Would you return each entry exactly as written, omitting any pictures?

-=-=-

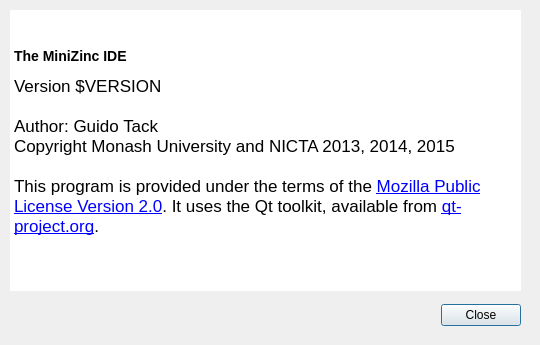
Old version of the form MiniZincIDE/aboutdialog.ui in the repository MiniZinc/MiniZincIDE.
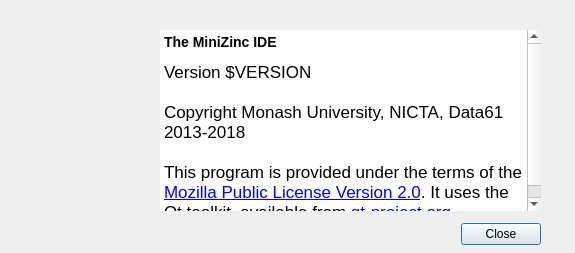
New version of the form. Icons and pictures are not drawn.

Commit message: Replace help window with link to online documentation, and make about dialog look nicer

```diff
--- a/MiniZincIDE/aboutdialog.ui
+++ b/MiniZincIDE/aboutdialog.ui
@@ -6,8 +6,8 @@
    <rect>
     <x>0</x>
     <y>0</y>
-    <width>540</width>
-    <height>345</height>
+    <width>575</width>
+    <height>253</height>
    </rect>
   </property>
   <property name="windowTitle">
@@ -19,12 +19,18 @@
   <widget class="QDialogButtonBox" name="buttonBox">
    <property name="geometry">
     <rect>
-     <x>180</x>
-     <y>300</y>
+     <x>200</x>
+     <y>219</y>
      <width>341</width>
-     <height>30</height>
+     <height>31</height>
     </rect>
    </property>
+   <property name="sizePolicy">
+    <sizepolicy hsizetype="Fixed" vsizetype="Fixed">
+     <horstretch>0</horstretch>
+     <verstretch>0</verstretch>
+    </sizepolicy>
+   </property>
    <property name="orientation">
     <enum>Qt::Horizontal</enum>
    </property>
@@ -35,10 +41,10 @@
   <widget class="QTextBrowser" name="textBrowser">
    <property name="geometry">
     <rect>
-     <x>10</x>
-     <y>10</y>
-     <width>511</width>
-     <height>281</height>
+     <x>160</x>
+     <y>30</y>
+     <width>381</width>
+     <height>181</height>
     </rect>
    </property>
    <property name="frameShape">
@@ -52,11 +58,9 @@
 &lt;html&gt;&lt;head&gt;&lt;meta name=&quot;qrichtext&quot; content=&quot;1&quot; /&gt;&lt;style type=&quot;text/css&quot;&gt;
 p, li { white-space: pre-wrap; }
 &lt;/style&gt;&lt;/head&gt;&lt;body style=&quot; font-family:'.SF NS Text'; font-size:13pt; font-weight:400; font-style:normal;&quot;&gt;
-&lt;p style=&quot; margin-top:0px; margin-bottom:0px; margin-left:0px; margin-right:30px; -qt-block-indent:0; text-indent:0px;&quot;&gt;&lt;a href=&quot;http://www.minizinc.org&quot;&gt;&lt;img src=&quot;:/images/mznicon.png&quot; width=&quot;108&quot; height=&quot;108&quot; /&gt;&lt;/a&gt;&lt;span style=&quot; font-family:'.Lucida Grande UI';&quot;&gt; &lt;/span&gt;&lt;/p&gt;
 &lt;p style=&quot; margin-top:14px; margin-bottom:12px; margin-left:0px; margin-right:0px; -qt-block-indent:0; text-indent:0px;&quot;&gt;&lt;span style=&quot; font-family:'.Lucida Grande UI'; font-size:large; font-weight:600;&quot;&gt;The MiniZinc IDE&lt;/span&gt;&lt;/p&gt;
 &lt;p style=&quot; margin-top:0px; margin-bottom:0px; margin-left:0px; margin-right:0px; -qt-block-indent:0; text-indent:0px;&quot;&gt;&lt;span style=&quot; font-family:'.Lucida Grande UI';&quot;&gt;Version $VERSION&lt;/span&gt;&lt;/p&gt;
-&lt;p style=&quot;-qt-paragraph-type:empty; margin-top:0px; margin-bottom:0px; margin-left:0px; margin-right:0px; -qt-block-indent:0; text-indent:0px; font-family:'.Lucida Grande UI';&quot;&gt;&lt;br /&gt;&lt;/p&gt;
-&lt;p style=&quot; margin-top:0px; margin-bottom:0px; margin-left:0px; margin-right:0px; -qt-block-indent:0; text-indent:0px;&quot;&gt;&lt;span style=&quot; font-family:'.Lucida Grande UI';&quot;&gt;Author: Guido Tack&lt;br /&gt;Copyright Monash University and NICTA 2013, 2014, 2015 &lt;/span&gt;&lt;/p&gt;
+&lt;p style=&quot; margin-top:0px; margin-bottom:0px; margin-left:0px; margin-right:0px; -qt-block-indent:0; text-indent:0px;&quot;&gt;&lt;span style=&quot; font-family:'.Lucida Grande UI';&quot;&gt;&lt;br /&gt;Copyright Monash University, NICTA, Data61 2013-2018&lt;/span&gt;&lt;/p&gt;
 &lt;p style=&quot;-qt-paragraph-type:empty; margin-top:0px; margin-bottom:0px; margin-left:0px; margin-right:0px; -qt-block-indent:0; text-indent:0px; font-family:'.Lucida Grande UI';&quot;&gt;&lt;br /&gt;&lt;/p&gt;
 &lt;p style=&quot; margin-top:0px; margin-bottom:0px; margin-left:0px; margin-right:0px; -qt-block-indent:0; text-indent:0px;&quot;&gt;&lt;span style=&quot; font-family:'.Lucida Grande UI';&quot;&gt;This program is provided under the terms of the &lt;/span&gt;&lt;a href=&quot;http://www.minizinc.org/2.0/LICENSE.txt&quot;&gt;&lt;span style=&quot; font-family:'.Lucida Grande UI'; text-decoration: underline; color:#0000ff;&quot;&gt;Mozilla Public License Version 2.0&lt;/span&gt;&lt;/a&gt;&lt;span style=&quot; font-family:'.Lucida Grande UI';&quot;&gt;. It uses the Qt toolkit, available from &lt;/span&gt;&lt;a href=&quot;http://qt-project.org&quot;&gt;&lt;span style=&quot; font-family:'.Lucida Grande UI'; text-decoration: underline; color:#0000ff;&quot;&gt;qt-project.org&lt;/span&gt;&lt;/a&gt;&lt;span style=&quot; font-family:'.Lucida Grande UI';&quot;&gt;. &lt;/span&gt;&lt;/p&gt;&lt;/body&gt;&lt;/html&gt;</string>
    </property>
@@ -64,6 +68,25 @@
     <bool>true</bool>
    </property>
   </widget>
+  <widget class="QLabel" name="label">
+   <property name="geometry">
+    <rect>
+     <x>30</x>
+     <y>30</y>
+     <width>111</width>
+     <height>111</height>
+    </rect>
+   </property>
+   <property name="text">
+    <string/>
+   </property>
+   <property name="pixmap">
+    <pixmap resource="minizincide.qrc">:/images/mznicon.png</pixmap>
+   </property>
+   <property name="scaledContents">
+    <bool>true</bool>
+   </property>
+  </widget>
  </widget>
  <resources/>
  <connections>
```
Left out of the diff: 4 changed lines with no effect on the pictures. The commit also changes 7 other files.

-=-=-

Answer area:
Old version of the form MiniZincIDE/aboutdialog.ui in the repository MiniZinc/MiniZincIDE.
New version of the form. Icons and pictures are not drawn.

Commit message: Replace help window with link to online documentation, and make about dialog look nicer

```diff
--- a/MiniZincIDE/aboutdialog.ui
+++ b/MiniZincIDE/aboutdialog.ui
@@ -6,8 +6,8 @@
    <rect>
     <x>0</x>
     <y>0</y>
-    <width>540</width>
-    <height>345</height>
+    <width>575</width>
+    <height>253</height>
    </rect>
   </property>
   <property name="windowTitle">
@@ -19,12 +19,18 @@
   <widget class="QDialogButtonBox" name="buttonBox">
    <property name="geometry">
     <rect>
-     <x>180</x>
-     <y>300</y>
+     <x>200</x>
+     <y>219</y>
      <width>341</width>
-     <height>30</height>
+     <height>31</height>
     </rect>
    </property>
+   <property name="sizePolicy">
+    <sizepolicy hsizetype="Fixed" vsizetype="Fixed">
+     <horstretch>0</horstretch>
+     <verstretch>0</verstretch>
+    </sizepolicy>
+   </property>
    <property name="orientation">
     <enum>Qt::Horizontal</enum>
    </property>
@@ -35,10 +41,10 @@
   <widget class="QTextBrowser" name="textBrowser">
    <property name="geometry">
     <rect>
-     <x>10</x>
-     <y>10</y>
-     <width>511</width>
-     <height>281</height>
+     <x>160</x>
+     <y>30</y>
+     <width>381</width>
+     <height>181</height>
     </rect>
    </property>
    <property name="frameShape">
@@ -52,11 +58,9 @@
 &lt;html&gt;&lt;head&gt;&lt;meta name=&quot;qrichtext&quot; content=&quot;1&quot; /&gt;&lt;style type=&quot;text/css&quot;&gt;
 p, li { white-space: pre-wrap; }
 &lt;/style&gt;&lt;/head&gt;&lt;body style=&quot; font-family:'.SF NS Text'; font-size:13pt; font-weight:400; font-style:normal;&quot;&gt;
-&lt;p style=&quot; margin-top:0px; margin-bottom:0px; margin-left:0px; margin-right:30px; -qt-block-indent:0; text-indent:0px;&quot;&gt;&lt;a href=&quot;http://www.minizinc.org&quot;&gt;&lt;img src=&quot;:/images/mznicon.png&quot; width=&quot;108&quot; height=&quot;108&quot; /&gt;&lt;/a&gt;&lt;span style=&quot; font-family:'.Lucida Grande UI';&quot;&gt; &lt;/span&gt;&lt;/p&gt;
 &lt;p style=&quot; margin-top:14px; margin-bottom:12px; margin-left:0px; margin-right:0px; -qt-block-indent:0; text-indent:0px;&quot;&gt;&lt;span style=&quot; font-family:'.Lucida Grande UI'; font-size:large; font-weight:600;&quot;&gt;The MiniZinc IDE&lt;/span&gt;&lt;/p&gt;
 &lt;p style=&quot; margin-top:0px; margin-bottom:0px; margin-left:0px; margin-right:0px; -qt-block-indent:0; text-indent:0px;&quot;&gt;&lt;span style=&quot; font-family:'.Lucida Grande UI';&quot;&gt;Version $VERSION&lt;/span&gt;&lt;/p&gt;
-&lt;p style=&quot;-qt-paragraph-type:empty; margin-top:0px; margin-bottom:0px; margin-left:0px; margin-right:0px; -qt-block-indent:0; text-indent:0px; font-family:'.Lucida Grande UI';&quot;&gt;&lt;br /&gt;&lt;/p&gt;
-&lt;p style=&quot; margin-top:0px; margin-bottom:0px; margin-left:0px; margin-right:0px; -qt-block-indent:0; text-indent:0px;&quot;&gt;&lt;span style=&quot; font-family:'.Lucida Grande UI';&quot;&gt;Author: Guido Tack&lt;br /&gt;Copyright Monash University and NICTA 2013, 2014, 2015 &lt;/span&gt;&lt;/p&gt;
+&lt;p style=&quot; margin-top:0px; margin-bottom:0px; margin-left:0px; margin-right:0px; -qt-block-indent:0; text-indent:0px;&quot;&gt;&lt;span style=&quot; font-family:'.Lucida Grande UI';&quot;&gt;&lt;br /&gt;Copyright Monash University, NICTA, Data61 2013-2018&lt;/span&gt;&lt;/p&gt;
 &lt;p style=&quot;-qt-paragraph-type:empty; margin-top:0px; margin-bottom:0px; margin-left:0px; margin-right:0px; -qt-block-indent:0; text-indent:0px; font-family:'.Lucida Grande UI';&quot;&gt;&lt;br /&gt;&lt;/p&gt;
 &lt;p style=&quot; margin-top:0px; margin-bottom:0px; margin-left:0px; margin-right:0px; -qt-block-indent:0; text-indent:0px;&quot;&gt;&lt;span style=&quot; font-family:'.Lucida Grande UI';&quot;&gt;This program is provided under the terms of the &lt;/span&gt;&lt;a href=&quot;http://www.minizinc.org/2.0/LICENSE.txt&quot;&gt;&lt;span style=&quot; font-family:'.Lucida Grande UI'; text-decoration: underline; color:#0000ff;&quot;&gt;Mozilla Public License Version 2.0&lt;/span&gt;&lt;/a&gt;&lt;span style=&quot; font-family:'.Lucida Grande UI';&quot;&gt;. It uses the Qt toolkit, available from &lt;/span&gt;&lt;a href=&quot;http://qt-project.org&quot;&gt;&lt;span style=&quot; font-family:'.Lucida Grande UI'; text-decoration: underline; color:#0000ff;&quot;&gt;qt-project.org&lt;/span&gt;&lt;/a&gt;&lt;span style=&quot; font-family:'.Lucida Grande UI';&quot;&gt;. &lt;/span&gt;&lt;/p&gt;&lt;/body&gt;&lt;/html&gt;</string>
    </property>
@@ -64,6 +68,25 @@
     <bool>true</bool>
    </property>
   </widget>
+  <widget class="QLabel" name="label">
+   <property name="geometry">
+    <rect>
+     <x>30</x>
+     <y>30</y>
+     <width>111</width>
+     <height>111</height>
+    </rect>
+   </property>
+   <property name="text">
+    <string/>
+   </property>
+   <property name="pixmap">
+    <pixmap resource="minizincide.qrc">:/images/mznicon.png</pixmap>
+   </property>
+   <property name="scaledContents">
+    <bool>true</bool>
+   </property>
+  </widget>
  </widget>
  <resources/>
  <connections>
```
Left out of the diff: 4 changed lines with no effect on the pictures. The commit also changes 7 other files.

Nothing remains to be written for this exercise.